Eastern Connecticut Health Network, the parent company of Manchester Memorial and Rockville General hospitals, announced Tuesday that it will terminate its contract with UnitedHealthcare and Oxford Health Plans as of Oct. 15.
At that point, the hospitals would be out of the insurers’ networks, and patients covered by those plans would face out-of-network rates if they used either hospital. The change also would affect people with Golden Rule and Definity Plans, according to ECHN.
The termination would not affect patients with Medicare Advantage plans. All patients would still have access to the hospitals for emergency care.
The announcement makes ECHN the latest in a series of hospitals to terminate contracts with insurers after failing to reach contract agreements. In the previous cases, the hospitals and insurers ultimately reached accords.
In a statement, Michael Veillette, ECHN’s senior vice president for finance and information services, said the company has not received “any reasonable contract proposal” from the insurer that would provide reasonable reimbursement.
“ECHN has not seen a rate increase from United/Oxford since 2003 resulting in payment rates that are well below the market,” he said. “We cannot allow the quality of patient care to suffer by agreeing to these rates, and unless United/Oxford changes its position, we find no other alternative but to end our relationship with them.”
The company noted that it is a not-for-profit health care provider and warned that “Below-market reimbursement rates from large, out-of-state, and for-profit insurers, such as United/Oxford, limit both hospitals’ abilities to remain current in today’s dynamic healthcare environment. Over time, inadequate reimbursements can affect the quality of patient care, which is absolutely unacceptable at ECHN.”
ECHN’s statement also said that the hospital’s margins are strained by Medicare and Medicaid reimbursements that don’t cover the cost of care and could fall further as a result of the nation’s deficit. It also pointed to the state’s hospital tax as a drain on resources.
UnitedHealthcare, which includes Oxford Health Plans, responded in a statement saying that it had made “multiple attempts over the last four years to engage the hospital in negotiating rate increases,” but that ECHN refused to meet.
“The hospital system’s unwillingness to sit down at the table with UnitedHealthcare for the last several years should not justify a sudden, significant increase on CT residents and employers, especially considering UnitedHealthcare pays ECHN reimbursement rates above the market average for many of its services,” the insurer said.

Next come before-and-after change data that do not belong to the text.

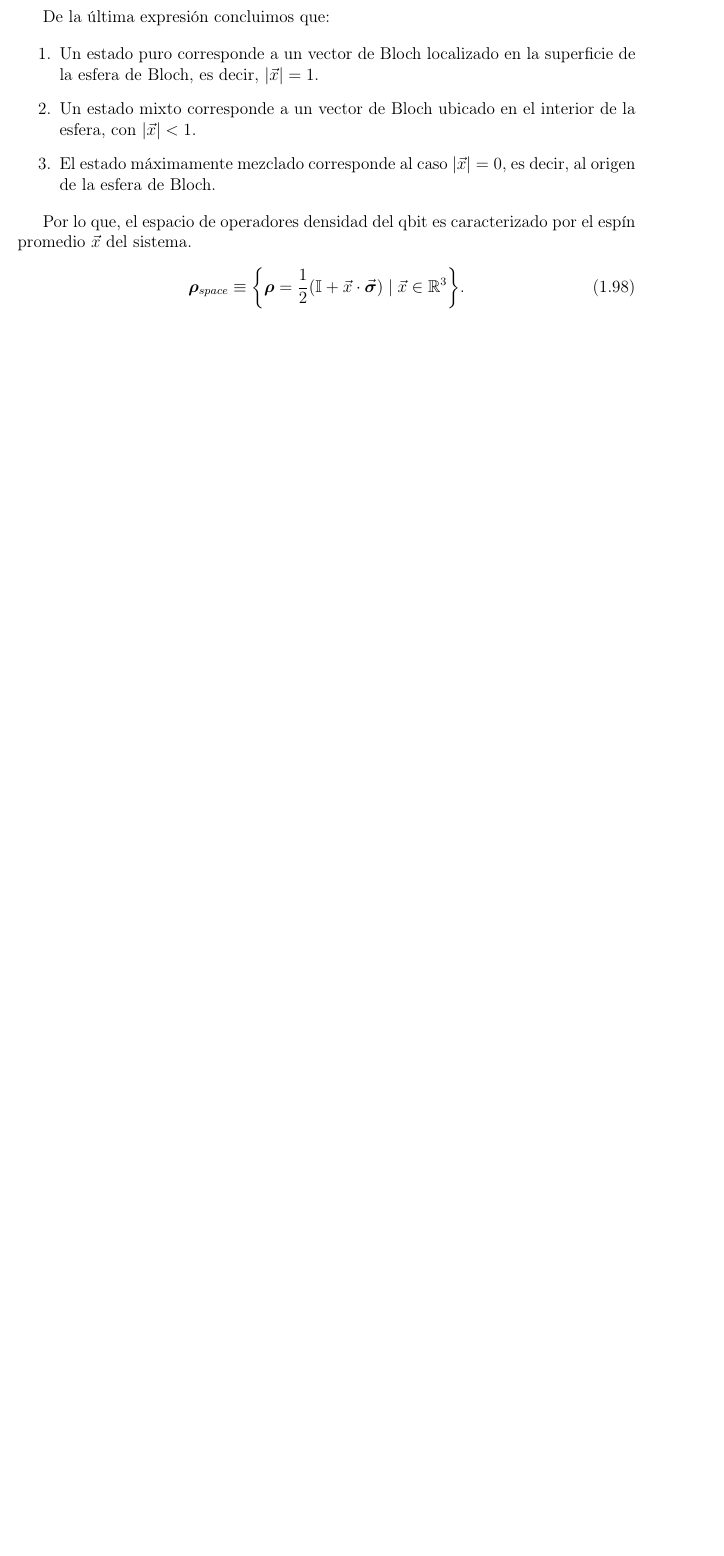
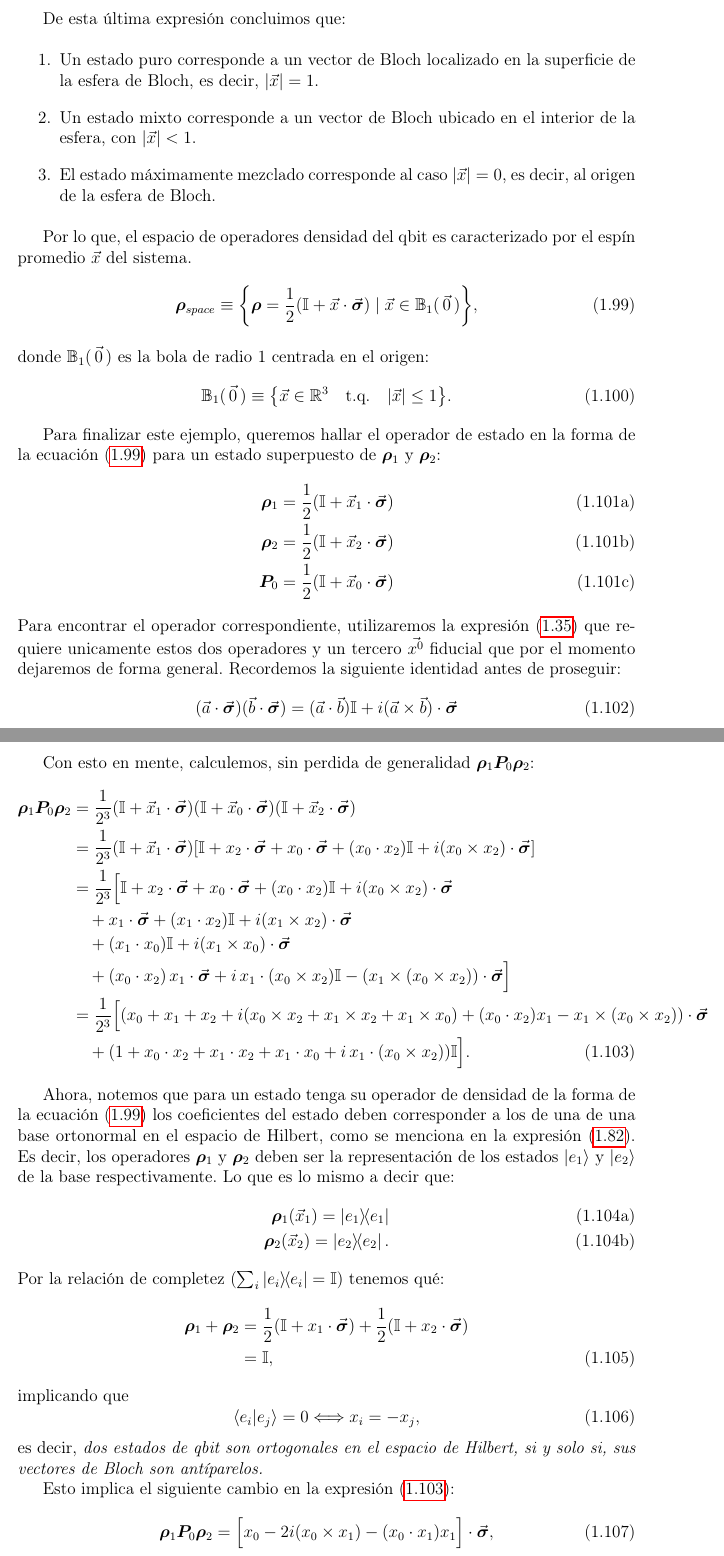
Before and after one commit to Davidalencaste/Tesis-Enredamiento, a LaTeX thesis (Tesis UNAM/Main.tex, which reads Tesis UNAM/capitulos/teoria_cuantica.tex): part of page 26 of 30 before the commit and two parts of pages 26 and 27 of 32 after it, the two joined at a grey line, cut so that both start at the same text, the shorter picture padded with empty space. Compiled offline with pdfLaTeX.

Commit message:
Update theory_cuantica.tex and related files for improved clarity and corrections
- Corrected grammatical errors and improved sentence structure in the theory_cuantica.tex file.
- Updated references to qbit and its properties for better accuracy.
- Adjusted formatting and consistency in mathematical expressions.
- Regenerated PDF and auxiliary files to reflect the latest changes.

```diff
--- a/Tesis UNAM/Main.tex
+++ b/Tesis UNAM/Main.tex
@@ -145,6 +145,7 @@ per-mode = symbol
 \newcommand{\Proj}{\mathbb{P}}
 \newcommand{\CP}{\mathbb{CP}}
 \newcommand{\Id}{\mathbb{I}}
+\newcommand{\pauli}{\vec{\bm{\sigma}}}
 \newcommand{\rhon}{\bm{\rho}}
 % Doble paréntesis de Mathematica
 %\newcommand{\mmaPartL}[1]{	[\(\!\!\)[ }
--- a/Tesis UNAM/capitulos/teoria_cuantica.tex
+++ b/Tesis UNAM/capitulos/teoria_cuantica.tex
@@ -870,7 +876,7 @@ obteniendo la relación entre $\mu$ y $\vec{x}$:
     &=\frac{1}{2}\qty(1+|\vec{x}|^2).
 \end{align}
 
-De la última expresión concluimos que:
+De esta última expresión concluimos que:
 
 \begin{enumerate}
     \item Un estado puro corresponde a un vector de Bloch localizado en la superficie de la esfera de Bloch, es decir, $|\vec{x}|=1$.
@@ -880,5 +886,112 @@ De la última expresión concluimos que:
 
 Por lo que, el espacio de operadores densidad del qbit es caracterizado por el espín promedio $\vec{x}$ del sistema.
 \begin{equation}
-    \rhon_{space}\equiv\qty{\rhon=\frac{1}{2}\qty(\Id + \vec{x}\cdot \vec{\bm{\sigma}})\;|\;\vec{x}\in \R^3 }.
+    \rhon_{space}\equiv\qty{\rhon=\frac{1}{2}\qty(\Id + \vec{x}\cdot \vec{\bm{\sigma}})\;|\;\vec{x}\in \mathbb{B}_1(\,\vec{0}\,) },
     \label{eq:espacio_de_qbits}
+\end{equation}
+donde $\mathbb{B}_1(\,\vec{0}\,)$ es la bola de radio 1 centrada en el origen:
+\begin{equation}
+    \mathbb{B}_1(\,\vec{0}\,)\equiv \qty{\vec{x}\in \R^3 \qq{t.q.}\abs{\vec{x}}\leq1 }.
+\end{equation}
+
+
+Para finalizar este ejemplo, queremos hallar el operador de estado en la forma de la ecuación \eqref{eq:espacio_de_qbits} para un estado superpuesto de $\rhon_1$ y $\rhon_2$:
+\begin{subequations}\label{def:xs_and_its_operadores}
+    \begin{align}
+        \rhon_1=\frac{1}{2}\qty(\Id+\vec{x}_1\cdot\vec{\bm{\sigma}})\\
+        \rhon_2=\frac{1}{2}\qty(\Id+\vec{x}_2\cdot\vec{\bm{\sigma}})\\
+        \bm{P}_0=\frac{1}{2}\qty(\Id+\vec{x}_0\cdot\vec{\bm{\sigma}})
+    \end{align}
+\end{subequations}
+Para encontrar el operador correspondiente, utilizaremos la expresión
+\eqref{def:Ley_de_composicion_final} que requiere unicamente estos dos operadores y un tercero $\vec{x^0}$ fiducial que por el momento dejaremos de forma general.
+Recordemos la siguiente identidad antes de proseguir:
+\begin{equation}
+    \qty(\vec{a}\cdot\pauli)(\vec{b}\cdot\pauli)=(\vec{a}\cdot\vec{b})\Id+i(\vec{a}\times\vec{b})\cdot\pauli
+    \label{eq:identidad_pauli}
+\end{equation}
+
+Con esto en mente, calculemos, sin perdida de generalidad $\rhon_1 \bm{P}_0 \rhon_2$:
+\begin{align}
+\rhon_1 \bm{P}_0 \rhon_2
+&=
+\frac{1}{2^3}
+\qty(\Id+\vec{x}_1\cdot\vec{\bm{\sigma}})
+\qty(\Id+\vec{x}_0\cdot\vec{\bm{\sigma}})
+\qty(\Id+\vec{x}_2\cdot\vec{\bm{\sigma}})
+\notag\\
+&=
+\frac{1}{2^3}
+(\Id+\vec{x}_1\cdot\pauli)
+\qty[
+\Id + x_2\cdot\pauli + x_0\cdot\pauli
++ (x_0\cdot x_2)\Id
++ i(x_0\times x_2)\cdot\pauli
+]
+\notag\\
+&=
+\frac{1}{2^3}\Big[
+\Id + x_2\cdot\pauli + x_0\cdot\pauli
++ (x_0\cdot x_2)\Id
++ i(x_0\times x_2)\cdot\pauli
+\notag\\
+&\quad + x_1\cdot \pauli
++ (x_1\cdot x_2)\Id
++ i(x_1\times x_2)\cdot\pauli
+\notag\\
+&\quad + (x_1\cdot x_0)\Id
++ i(x_1\times x_0)\cdot\pauli
+\notag\\
+&\quad + (x_0\cdot x_2)\,x_1\cdot\pauli
++ i\, x_1\cdot(x_0\times x_2)\Id
+- (x_1\times(x_0\times x_2))\cdot\pauli
+\Big]
+\notag\\
+&=
+\frac{1}{2^3}\Big[
+\qty(
+x_0 + x_1 + x_2
++ i(x_0\times x_2 + x_1\times x_2 + x_1\times x_0)
++ (x_0\cdot x_2)x_1
+- x_1\times(x_0\times x_2)
+)\cdot\pauli
+\notag\\
+&\quad +
+\qty(
+1 + x_0\cdot x_2 + x_1\cdot x_2 + x_1\cdot x_0
++ i\, x_1\cdot(x_0\times x_2)
+)\Id
+\Big].
+\label{eq:calc_coefs}
+\end{align}
+
+Ahora, notemos que para un estado tenga su operador de densidad de la forma de la ecuación \eqref{eq:espacio_de_qbits} los coeficientes del estado deben corresponder a los de una de una base ortonormal en el espacio de Hilbert, como se menciona en la expresión \eqref{def:operador_hilbert_qbit}. Es decir, los operadores $\rhon_1$ y $\rhon_2$ deben ser la representación de los estados $\ket{e_1}$ y $\ket{e_2}$ de la base respectivamente. Lo que es lo mismo a decir que:
+\begin{subequations}
+    \begin{align}
+            \rhon_1(\vec{x}_1)=\op{e_1}\\
+            \rhon_2(\vec{x}_2)=\op{e_2}.
+    \end{align}
+\end{subequations}
+Por la relación de completez ($\sum_i \op{e_i}=\Id$) tenemos qué:
+\begin{align}
+    \rhon_1+\rhon_2
+    &=
+    \frac{1}{2}\qty(\Id+x_1\cdot\pauli)+\frac{1}{2}\qty(\Id+x_2\cdot\pauli)\notag\\
+    &=\Id,
+\end{align}
+implicando que
+\begin{equation}
+    \ip{e_i}{e_j}=0\Longleftrightarrow x_i=-x_j,
+\end{equation}
+es decir,\emph{ dos estados de qbit son ortogonales en el espacio de Hilbert, si y solo si, sus vectores de Bloch son antíparelos.}
+
+Esto implica el siguiente cambio en la expresión \eqref{eq:calc_coefs}:
+\begin{align}
+\rhon_1 \bm{P}_0 \rhon_2
+&=
+\Big[
+x_0
+- 2i(x_0\times x_1)
+- (x_0\cdot x_1)x_1
+\Big]\cdot\pauli,
+\end{align}
```
Also changed, not shown: Tesis UNAM/capitulos/teoria_cuantica.tex (54 more changed lines), 9 other files.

UnitedHealthcare said ECHN is seeking increases of more than 250 percent for many services.
“For example, if we agreed to these rates some members would go from $3,500 to $8,840 to deliver a baby,” the statement said. “If we agreed to these rates, this will cause a visit to the emergency room to increase by more than 250%, $480 today compared to $1,252 proposed.”